The Austrian government adopted a tough law on migrants, which many say violates the international principles on the protection of people fleeing war and persecution. In an interview with Radio Sputnik, Michael Genner, Chairman of human rights organization Asyl in Not called the new law “an attack on European values”.
The move is being criticized by UN Secretary General Ban-Ki-Moon as well as many human rights organizations.
“The law will make applications for asylum very difficult, if not impossible,” Genner told Radio Sputnik. “This will create difficulties for asylum seekers which are coming now from the most dangerous countries of the world. When they arrive to the Austrian border, that new law will allow the government to declare the state of emergency.”
The development comes a day after a member of the far-right group received widespread support during the first round of presidential elections. The new bill allows the government to declare a state of emergency over the refugee crisis and reject all asylum seekers, including those from war-torn countries such as Syria.
According to Genner, the new law has been in the works months. He also argued that the law violates basic European values and can result in the arrest of many innocent people.
“Austria’s new law is an attack on European principles,” Genner said. “We will continue to fight, and I’m sure that in one or two years that law will be cancelled by the Constitutional courts or by the European courts. But until that many people will be arrested and put in jail for nothing,” he added.
Responding to widespread criticism the country’s Interior Minister Wolfgang Sobotka noted that Austria was left with no choice, saying other European countries did not do anything to limit the number of refugees. The EU has been unable to come up with a common approach to the migrant crisis. This made the situation much worse.
“Our government believes that fences can stop refugee movements, but it [will be] defeated. Never in history have fences been able […] to prevent refugee movements,” Genner said.
Commenting on the question of whether other neighboring countries may follow in the footsteps of Austria, he mentioned such possibility exists, but it depends on the reaction of the local society.
“It depends on the mobilization of civil society and public opinion. But there is a danger that one country after another will follow.”
At first Austria and Germany favored the open-door policy, accepting all asylum seekers. But as the number of arrivals kept increasing, the opinion of the public and the politicians gradually shifted, especially after media reports of mass attacks by refugees during Christmas in the German city of Cologne.
Another issue that prompted the European Union to drastically change its stance on the migrant crisis are terrorist attacks in Paris, which claimed the lives of more than 130 people.

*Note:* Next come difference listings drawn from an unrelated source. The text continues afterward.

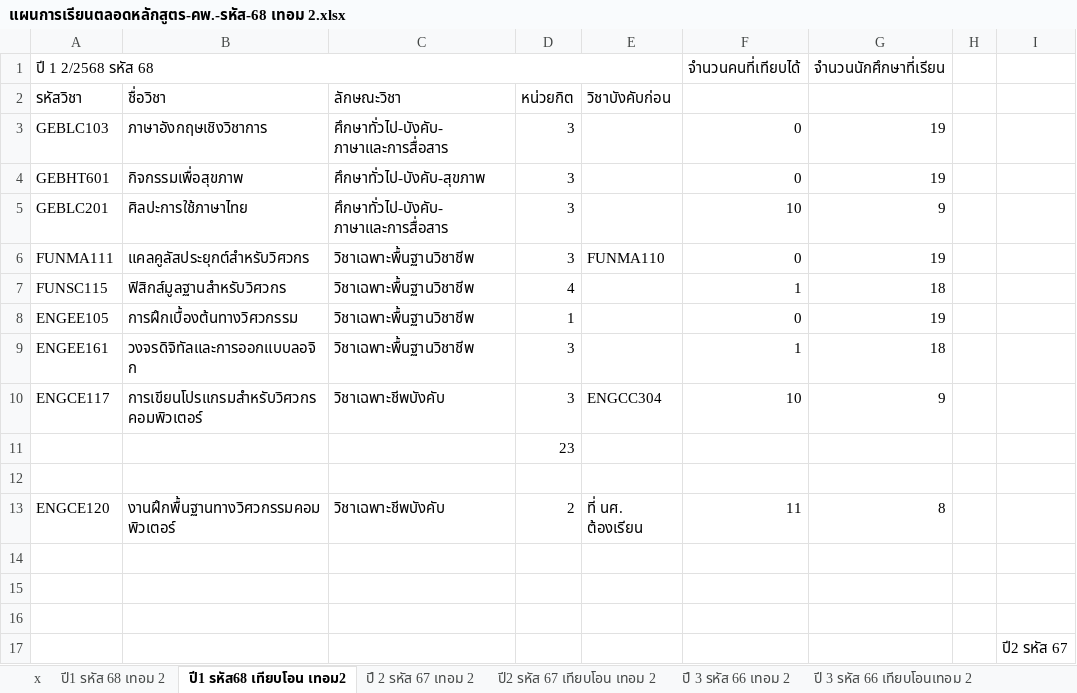
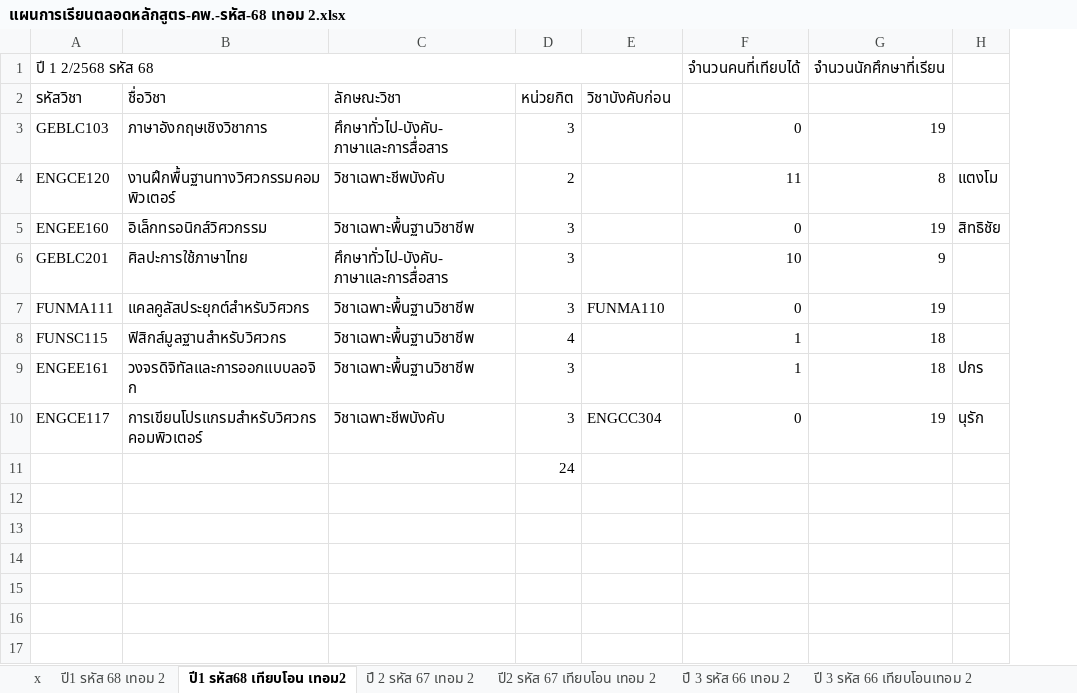
Before and after one commit to KungLobster69/WORK, an Excel workbook: RMUTL_DOCUMENT/ตารางสอน/2568/1-68/แผนการเรียนตลอดหลักสูตร/แผนการเรียนตลอดหลักสูตร-คพ.-รหัส-68 เทอม 2.xlsx, sheet ปี1 รหัส68 เทียบโอน เทอม2, drawn as a sheet; values as stored, in another font and other column widths than the file's, no cell formats; removed rows and columns are numbered as before the commit, all else as after; the diff names each change by its address in the sheet, - before the commit and + after, or states it on an @@ line.

```diff
--- a/RMUTL_DOCUMENT/ตารางสอน/2568/1-68/แผนการเรียนตลอดหลักสูตร/แผนการเรียนตลอดหลักสูตร-คพ.-รหัส-68 เทอม 2.xlsx (sheet ปี1 รหัส68 เทียบโอน เทอม2)
+++ b/RMUTL_DOCUMENT/ตารางสอน/2568/1-68/แผนการเรียนตลอดหลักสูตร/แผนการเรียนตลอดหลักสูตร-คพ.-รหัส-68 เทอม 2.xlsx (sheet ปี1 รหัส68 เทียบโอน เทอม2)
-column H, empty
-column I, empty
+column H, rows 5-10: สิทธิชัย |  |  |  | ปกร | นุรัก
+row 4: ENGCE120 | งานฝึกพื้นฐานทางวิศวกรรมคอมพิวเตอร์ | วิชาเฉพาะชีพบังคับ | 2 |  | 11 | 8 | แตงโม
-A5 (รหัสวิชา): GEBHT601
+A5 (รหัสวิชา): ENGEE160
-B5 (ชื่อวิชา): กิจกรรมเพื่อสุขภาพ
+B5 (ชื่อวิชา): อิเล็กทรอนิกส์วิศวกรรม
-C5 (ลักษณะวิชา): ศึกษาทั่วไป-บังคับ-สุขภาพ
+C5 (ลักษณะวิชา): วิชาเฉพาะพื้นฐานวิชาชีพ
-row 8: ENGEE105 | การฝึกเบื้องต้นทางวิศวกรรม | วิชาเฉพาะพื้นฐานวิชาชีพ | 1 |  | 0 | 19
-F10: 10
+F10: 0
-G10: 9
+G10: 19
-D11 (หน่วยกิต): 23
+D11 (หน่วยกิต): 24
-row 12: (empty)
-row 13: ENGCE120 | งานฝึกพื้นฐานทางวิศวกรรมคอมพิวเตอร์ | วิชาเฉพาะชีพบังคับ | 2 | ที่ นศ. ต้องเรียน | 11 | 8
-row 14: (empty)
-row 15: (empty)
-row 16: (empty)
-row 17:  |  |  |  |  |  |  |  | ปี2 รหัส 67
```
Also changed, not shown: sheet ปี 3 รหัส 66 เทอม 2, sheet ปี 3 รหัส 66 เทียบโอนเทอม 2, sheet ปี2 รหัส 67 เทียบโอน เทอม 2, sheet ปี 2 รหัส 67 เทอม 2, sheet ปี1 รหัส 68 เทอม 2, sheet ปี4 รหัส 65 เทอม 2, cell formats, RMUTL_DOCUMENT/ตรวจสอบเรียนครบหลักสูตร.xlsx, RMUTL_DOCUMENT/ตารางสอน/2568/2-68/ภาระการสอน(ใช้จัดตารางสอน2-68)-com.xlsx.
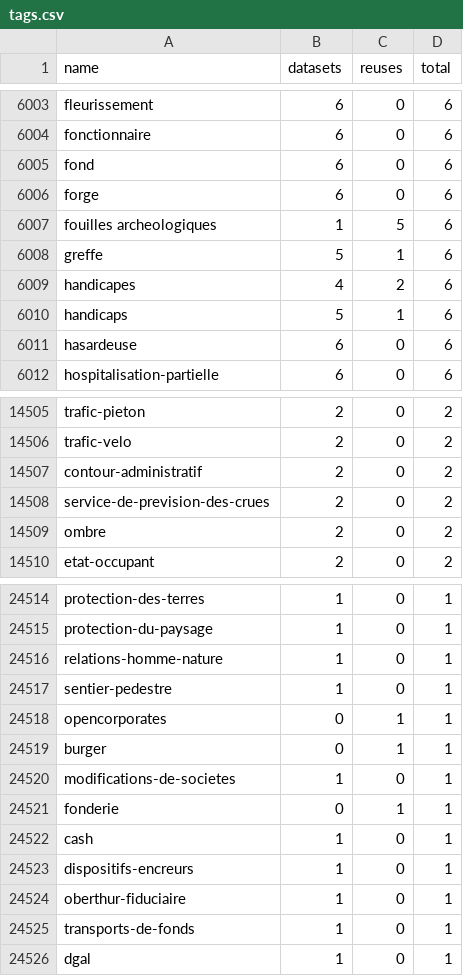
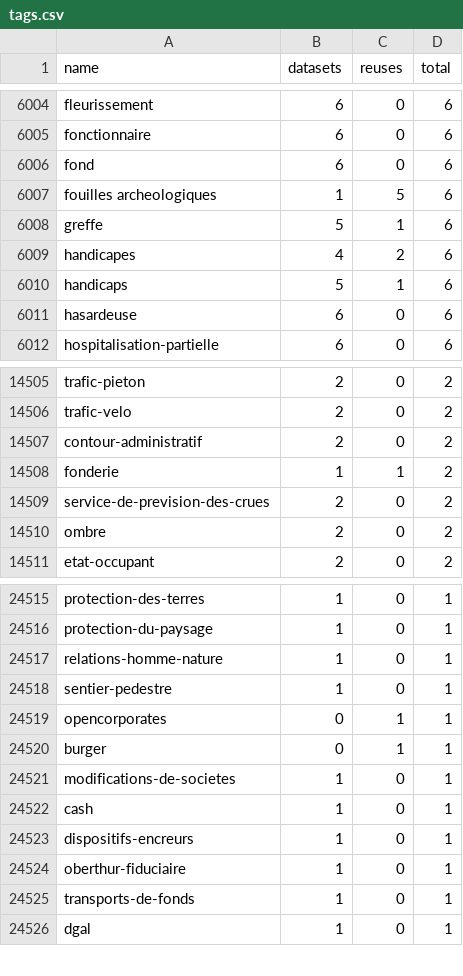
Before and after one commit to taniki/flat.dgfr, a CSV file: tags.csv, drawn as a sheet; only a part is shown, gaps mark what is left out; removed rows and columns are numbered as before the commit, all else as after; the diff covers the shown part only; the diff names each change by its address in the sheet, - before the commit and + after, or states it on an @@ line.

```diff
--- a/tags.csv
+++ b/tags.csv
-row 6006: forge | 6 | 0 | 6
+row 14508: fonderie | 1 | 1 | 2
-row 24521: fonderie | 0 | 1 | 1
```
Also changed, not shown: 12 added rows, 4 removed rows and 6 edited cells elsewhere in this file, 2 other files.
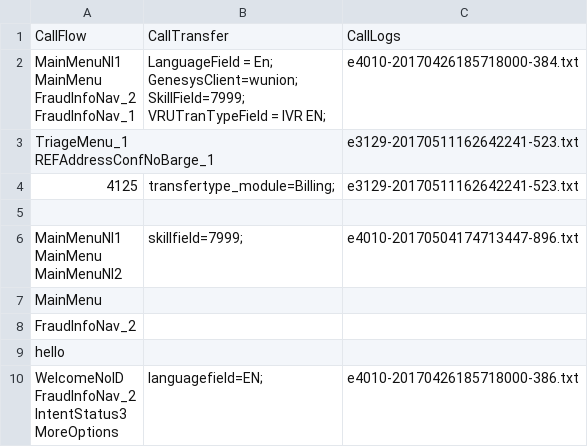
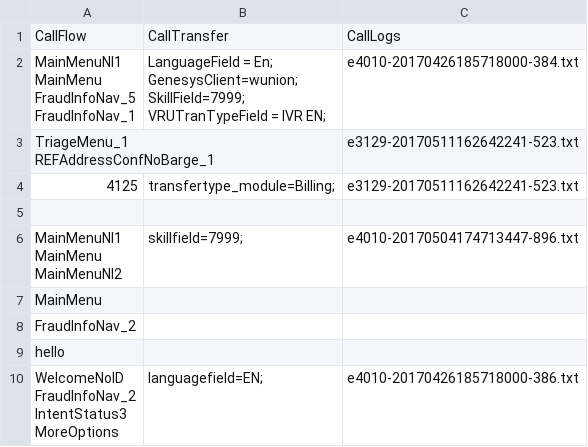
Before and after one commit to samabeza/testcode-1, a CSV file: Data File.csv, drawn as a sheet.

Commit message:
update

```diff
--- a/Data File.csv
+++ b/Data File.csv
@@ -1,9 +1,9 @@
 CallFlow,CallTransfer,CallLogs
-"MainMenuNI1
-MainMenu
-FraudInfoNav_2
-FraudInfoNav_1","LanguageField = En;
-GenesysClient=wunion;
-SkillField=7999;
-VRUTranTypeField = IVR EN;",e4010-20170426185718000-384.txt
+"MainMenuNI1
+MainMenu
+FraudInfoNav_5
+FraudInfoNav_1","LanguageField = En;
+GenesysClient=wunion;
+SkillField=7999;
+VRUTranTypeField = IVR EN;",e4010-20170426185718000-384.txt
 "TriageMenu_1
```
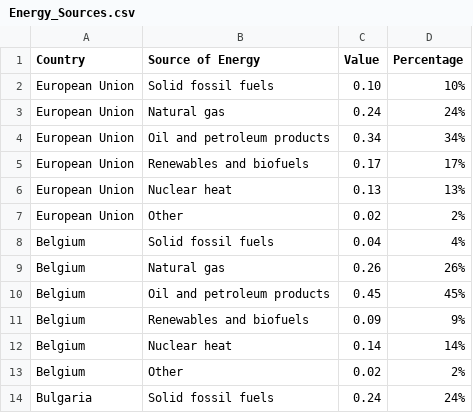
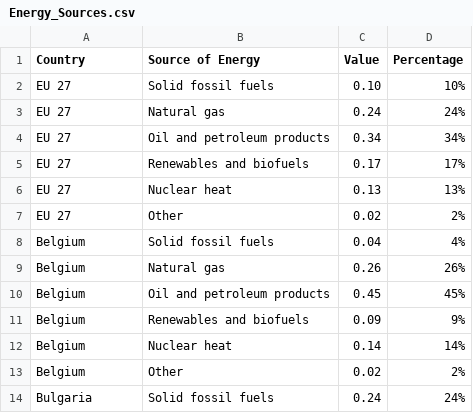
Before and after one commit to AlexMatulay/AlexMatulay.github.io, a CSV file: Energy_Sources.csv, drawn as a sheet; only a part is shown.

Commit message:
Add files via upload

```diff
--- a/Energy_Sources.csv
+++ b/Energy_Sources.csv
@@ -1,8 +1,8 @@
 Country,Source of Energy,Value,Percentage
-European Union,Solid fossil fuels,0.10,10%
-European Union,Natural gas,0.24,24%
-European Union, Oil and petroleum products,0.34,34%
-European Union,Renewables and biofuels,0.17,17%
-European Union,Nuclear heat,0.13,13%
-European Union,Other,0.02,2%
+EU 27,Solid fossil fuels,0.10,10%
+EU 27,Natural gas,0.24,24%
+EU 27, Oil and petroleum products,0.34,34%
+EU 27,Renewables and biofuels,0.17,17%
+EU 27,Nuclear heat,0.13,13%
+EU 27,Other,0.02,2%
 Belgium,Solid fossil fuels,0.04,4%
```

All of the assailants were immigrants who were born in Europe and became radicalized by Islamist ideology.